Banks wrote the charts, seven in all, presumably with that exceptional era in mind, traversing a landscape whose early explorers included the precursors named above while always taking care to broaden and ennoble their exemplary footsteps. "The Strut," to cite one example, would have been right at home in Morgan's book. As for the others, the attentive listener may no doubt discern clear evidence of their artistry in "City Screen," "Wheeler's Wise," "Two in a Box" and in fact throughout the album. Banks' chordal sequence introduces the well-grooved opener, "Duntitled," which sets the scene for what is to follow.

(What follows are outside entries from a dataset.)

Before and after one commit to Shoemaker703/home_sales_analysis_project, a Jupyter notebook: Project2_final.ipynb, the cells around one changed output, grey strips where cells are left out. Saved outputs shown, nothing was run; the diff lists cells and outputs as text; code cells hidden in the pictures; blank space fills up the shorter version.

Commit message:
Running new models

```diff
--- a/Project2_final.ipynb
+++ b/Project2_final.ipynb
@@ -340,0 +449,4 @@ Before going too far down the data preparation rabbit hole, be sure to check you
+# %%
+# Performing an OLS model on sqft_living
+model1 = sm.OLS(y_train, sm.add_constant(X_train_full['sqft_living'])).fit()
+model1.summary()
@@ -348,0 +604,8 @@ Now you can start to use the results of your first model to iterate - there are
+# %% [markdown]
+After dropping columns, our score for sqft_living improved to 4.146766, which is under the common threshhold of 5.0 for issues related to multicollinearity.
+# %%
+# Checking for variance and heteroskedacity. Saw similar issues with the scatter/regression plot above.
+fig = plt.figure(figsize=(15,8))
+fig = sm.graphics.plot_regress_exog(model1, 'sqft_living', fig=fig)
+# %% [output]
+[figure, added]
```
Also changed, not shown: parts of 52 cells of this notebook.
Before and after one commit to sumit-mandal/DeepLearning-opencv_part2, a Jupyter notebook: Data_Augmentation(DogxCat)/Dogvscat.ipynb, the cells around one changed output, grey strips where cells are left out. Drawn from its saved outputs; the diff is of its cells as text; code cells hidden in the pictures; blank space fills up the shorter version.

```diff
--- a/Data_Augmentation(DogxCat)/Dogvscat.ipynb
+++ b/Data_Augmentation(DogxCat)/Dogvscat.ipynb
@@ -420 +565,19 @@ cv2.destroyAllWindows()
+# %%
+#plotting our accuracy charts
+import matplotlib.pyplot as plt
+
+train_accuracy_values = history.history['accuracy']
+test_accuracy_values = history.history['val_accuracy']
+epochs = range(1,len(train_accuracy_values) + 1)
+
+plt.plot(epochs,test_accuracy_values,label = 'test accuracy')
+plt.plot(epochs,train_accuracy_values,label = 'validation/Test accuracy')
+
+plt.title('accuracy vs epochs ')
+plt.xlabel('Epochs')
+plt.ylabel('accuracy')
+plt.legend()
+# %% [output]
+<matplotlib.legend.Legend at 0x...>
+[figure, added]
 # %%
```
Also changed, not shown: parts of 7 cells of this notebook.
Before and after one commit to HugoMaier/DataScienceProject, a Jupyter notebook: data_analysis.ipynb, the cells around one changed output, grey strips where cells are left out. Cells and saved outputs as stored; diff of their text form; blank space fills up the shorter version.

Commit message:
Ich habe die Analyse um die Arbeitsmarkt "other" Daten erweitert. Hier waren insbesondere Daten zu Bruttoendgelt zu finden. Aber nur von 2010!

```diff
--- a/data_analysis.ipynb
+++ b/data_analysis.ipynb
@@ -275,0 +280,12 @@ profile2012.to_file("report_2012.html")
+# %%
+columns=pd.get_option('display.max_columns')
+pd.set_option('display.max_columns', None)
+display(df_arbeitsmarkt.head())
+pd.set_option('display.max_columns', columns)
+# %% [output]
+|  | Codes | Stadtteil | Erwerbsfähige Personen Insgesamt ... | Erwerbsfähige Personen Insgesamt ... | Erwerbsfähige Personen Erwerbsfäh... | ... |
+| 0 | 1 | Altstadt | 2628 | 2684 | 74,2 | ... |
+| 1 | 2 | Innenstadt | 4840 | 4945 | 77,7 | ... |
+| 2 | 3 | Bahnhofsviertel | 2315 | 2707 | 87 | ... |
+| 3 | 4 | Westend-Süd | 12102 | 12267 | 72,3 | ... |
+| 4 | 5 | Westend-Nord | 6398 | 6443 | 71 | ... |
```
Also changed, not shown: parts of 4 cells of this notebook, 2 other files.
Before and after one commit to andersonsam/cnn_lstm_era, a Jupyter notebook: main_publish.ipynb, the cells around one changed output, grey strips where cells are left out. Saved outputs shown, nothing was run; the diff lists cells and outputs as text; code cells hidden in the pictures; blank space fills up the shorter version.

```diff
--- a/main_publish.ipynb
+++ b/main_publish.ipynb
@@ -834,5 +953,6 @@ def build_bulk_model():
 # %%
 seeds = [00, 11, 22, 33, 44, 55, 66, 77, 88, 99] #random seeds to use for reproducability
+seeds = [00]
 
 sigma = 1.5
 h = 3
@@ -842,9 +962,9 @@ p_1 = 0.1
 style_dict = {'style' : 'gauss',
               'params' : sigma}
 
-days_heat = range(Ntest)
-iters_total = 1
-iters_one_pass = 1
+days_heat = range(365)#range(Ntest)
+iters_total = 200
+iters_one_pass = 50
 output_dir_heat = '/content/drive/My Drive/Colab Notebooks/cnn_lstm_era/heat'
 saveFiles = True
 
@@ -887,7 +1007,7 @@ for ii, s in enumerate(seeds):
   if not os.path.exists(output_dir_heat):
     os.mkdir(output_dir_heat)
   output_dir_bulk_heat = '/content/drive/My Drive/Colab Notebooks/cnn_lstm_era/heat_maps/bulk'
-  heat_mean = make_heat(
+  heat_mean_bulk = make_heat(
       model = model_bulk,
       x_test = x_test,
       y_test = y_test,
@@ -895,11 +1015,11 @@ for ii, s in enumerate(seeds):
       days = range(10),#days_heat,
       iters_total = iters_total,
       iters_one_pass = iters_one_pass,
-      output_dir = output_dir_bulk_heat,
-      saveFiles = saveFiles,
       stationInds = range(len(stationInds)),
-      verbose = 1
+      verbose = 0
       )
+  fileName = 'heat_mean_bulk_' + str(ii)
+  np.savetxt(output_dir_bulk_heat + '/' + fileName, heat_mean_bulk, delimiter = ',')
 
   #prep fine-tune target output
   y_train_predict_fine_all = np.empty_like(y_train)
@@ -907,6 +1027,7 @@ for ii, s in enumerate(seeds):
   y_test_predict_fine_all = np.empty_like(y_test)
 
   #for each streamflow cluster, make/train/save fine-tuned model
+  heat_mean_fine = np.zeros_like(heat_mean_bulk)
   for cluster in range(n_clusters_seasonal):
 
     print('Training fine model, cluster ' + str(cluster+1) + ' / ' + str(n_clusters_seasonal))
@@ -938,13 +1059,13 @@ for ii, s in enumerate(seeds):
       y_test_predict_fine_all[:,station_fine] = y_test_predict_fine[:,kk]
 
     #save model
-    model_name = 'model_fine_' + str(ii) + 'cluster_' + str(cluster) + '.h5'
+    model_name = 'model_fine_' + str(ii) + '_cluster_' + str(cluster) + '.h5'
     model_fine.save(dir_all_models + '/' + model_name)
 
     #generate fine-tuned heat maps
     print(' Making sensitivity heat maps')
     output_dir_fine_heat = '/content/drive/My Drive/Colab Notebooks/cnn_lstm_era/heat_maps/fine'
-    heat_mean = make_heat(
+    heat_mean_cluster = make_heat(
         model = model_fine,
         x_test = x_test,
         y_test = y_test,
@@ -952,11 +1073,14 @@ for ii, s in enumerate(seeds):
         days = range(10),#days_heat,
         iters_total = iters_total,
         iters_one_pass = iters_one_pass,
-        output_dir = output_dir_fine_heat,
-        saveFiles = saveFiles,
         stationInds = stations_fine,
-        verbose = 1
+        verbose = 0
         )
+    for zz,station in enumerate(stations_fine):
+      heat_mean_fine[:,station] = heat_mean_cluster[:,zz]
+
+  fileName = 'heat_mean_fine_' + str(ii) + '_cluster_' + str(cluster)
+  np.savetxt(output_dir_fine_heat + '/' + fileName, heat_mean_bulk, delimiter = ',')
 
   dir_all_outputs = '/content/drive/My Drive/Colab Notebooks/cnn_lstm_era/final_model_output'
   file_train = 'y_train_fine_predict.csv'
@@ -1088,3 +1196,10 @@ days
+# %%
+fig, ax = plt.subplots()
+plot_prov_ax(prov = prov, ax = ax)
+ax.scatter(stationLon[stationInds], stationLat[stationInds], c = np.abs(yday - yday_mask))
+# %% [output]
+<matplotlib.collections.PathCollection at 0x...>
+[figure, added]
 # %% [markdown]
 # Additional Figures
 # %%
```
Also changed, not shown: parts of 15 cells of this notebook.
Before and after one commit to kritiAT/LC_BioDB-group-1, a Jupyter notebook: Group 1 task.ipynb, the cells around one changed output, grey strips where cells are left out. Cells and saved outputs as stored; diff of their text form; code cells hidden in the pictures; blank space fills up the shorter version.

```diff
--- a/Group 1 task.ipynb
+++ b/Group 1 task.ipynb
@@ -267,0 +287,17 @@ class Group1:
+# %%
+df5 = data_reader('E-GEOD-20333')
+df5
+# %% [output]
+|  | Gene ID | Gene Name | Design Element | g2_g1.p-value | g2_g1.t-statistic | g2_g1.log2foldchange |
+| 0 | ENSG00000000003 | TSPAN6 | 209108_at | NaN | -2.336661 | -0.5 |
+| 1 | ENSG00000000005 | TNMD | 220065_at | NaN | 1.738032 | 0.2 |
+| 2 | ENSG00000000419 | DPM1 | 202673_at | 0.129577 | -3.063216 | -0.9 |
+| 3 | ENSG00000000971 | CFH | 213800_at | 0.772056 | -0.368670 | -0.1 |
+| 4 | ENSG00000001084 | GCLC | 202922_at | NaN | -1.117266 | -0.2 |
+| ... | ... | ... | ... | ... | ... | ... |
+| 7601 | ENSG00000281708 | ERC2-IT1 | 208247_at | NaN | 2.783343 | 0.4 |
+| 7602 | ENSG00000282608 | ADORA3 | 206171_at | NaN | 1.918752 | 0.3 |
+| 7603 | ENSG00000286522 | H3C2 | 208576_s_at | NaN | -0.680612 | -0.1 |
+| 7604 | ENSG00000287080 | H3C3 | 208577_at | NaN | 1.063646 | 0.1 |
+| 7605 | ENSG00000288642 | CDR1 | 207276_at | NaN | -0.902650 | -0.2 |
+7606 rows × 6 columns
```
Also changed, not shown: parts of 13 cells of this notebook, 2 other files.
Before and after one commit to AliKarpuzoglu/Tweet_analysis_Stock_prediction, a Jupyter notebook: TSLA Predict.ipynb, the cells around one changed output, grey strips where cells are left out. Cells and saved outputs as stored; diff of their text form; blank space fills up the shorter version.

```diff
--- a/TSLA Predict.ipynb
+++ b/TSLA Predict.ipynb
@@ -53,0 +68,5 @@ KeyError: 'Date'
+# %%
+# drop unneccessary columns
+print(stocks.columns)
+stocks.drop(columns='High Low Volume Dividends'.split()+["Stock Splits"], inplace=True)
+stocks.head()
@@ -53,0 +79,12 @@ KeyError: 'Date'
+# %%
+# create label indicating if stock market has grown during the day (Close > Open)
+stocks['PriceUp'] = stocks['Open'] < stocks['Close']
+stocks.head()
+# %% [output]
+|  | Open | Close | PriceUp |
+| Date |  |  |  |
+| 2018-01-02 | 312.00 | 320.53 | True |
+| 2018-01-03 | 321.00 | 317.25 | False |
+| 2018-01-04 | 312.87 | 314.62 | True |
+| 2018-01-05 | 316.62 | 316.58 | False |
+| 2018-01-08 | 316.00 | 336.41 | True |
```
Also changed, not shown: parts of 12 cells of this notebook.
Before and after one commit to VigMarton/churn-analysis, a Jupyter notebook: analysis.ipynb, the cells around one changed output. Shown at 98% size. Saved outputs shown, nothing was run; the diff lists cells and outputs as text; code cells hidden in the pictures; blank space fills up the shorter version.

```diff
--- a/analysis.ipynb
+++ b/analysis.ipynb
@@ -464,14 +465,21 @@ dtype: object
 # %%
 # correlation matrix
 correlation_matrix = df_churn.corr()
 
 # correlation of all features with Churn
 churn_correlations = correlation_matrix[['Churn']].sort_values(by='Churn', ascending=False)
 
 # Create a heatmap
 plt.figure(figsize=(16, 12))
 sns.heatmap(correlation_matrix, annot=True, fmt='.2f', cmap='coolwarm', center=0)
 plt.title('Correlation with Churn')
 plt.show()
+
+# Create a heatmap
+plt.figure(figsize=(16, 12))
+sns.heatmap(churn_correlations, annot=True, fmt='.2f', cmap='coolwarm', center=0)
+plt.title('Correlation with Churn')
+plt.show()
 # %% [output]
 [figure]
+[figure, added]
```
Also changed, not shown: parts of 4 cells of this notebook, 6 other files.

That includes "The Strut," reminiscent of Morgan's "The Sidewinder," which precedes the earnest "Wheeler's Wise" and "Helm of the Fallen Hero" whose intensity is underscored by Manzin's muscular tenor and Banks' forceful piano. "City Screen" is next, and here again its bop-centered nature is epitomized in apt solos by Banks, Higgs and Manzin. "Gettin' Past It" offers more of the same, with Banks' upbeat piano setting the pace, while "Two in a Box" evokes the sort of funky bop that embellished many an album back in the day. Banks and Higgs are at their swaggering best here, enheartened by admirable support from bassist Jose Canha and drummer Joshua Law (another hallmark of the session).
In sum, an ardent and colorful salute to an era whose like won't be seen again, splendidly renewed by a quintet that honors the past by affirming that the import of its music really is timeless.
Duntitled; The Strut; Wheeler’s Wise; Helm of the Fallen Hero; City Screen; Gettin’
Past It; Two in a Box.
Dan Banks: piano; Roberto Manzin: tenor saxophone; Paul Higgs: trumpet; Jose
Canha: bass; Joshua Law: drums.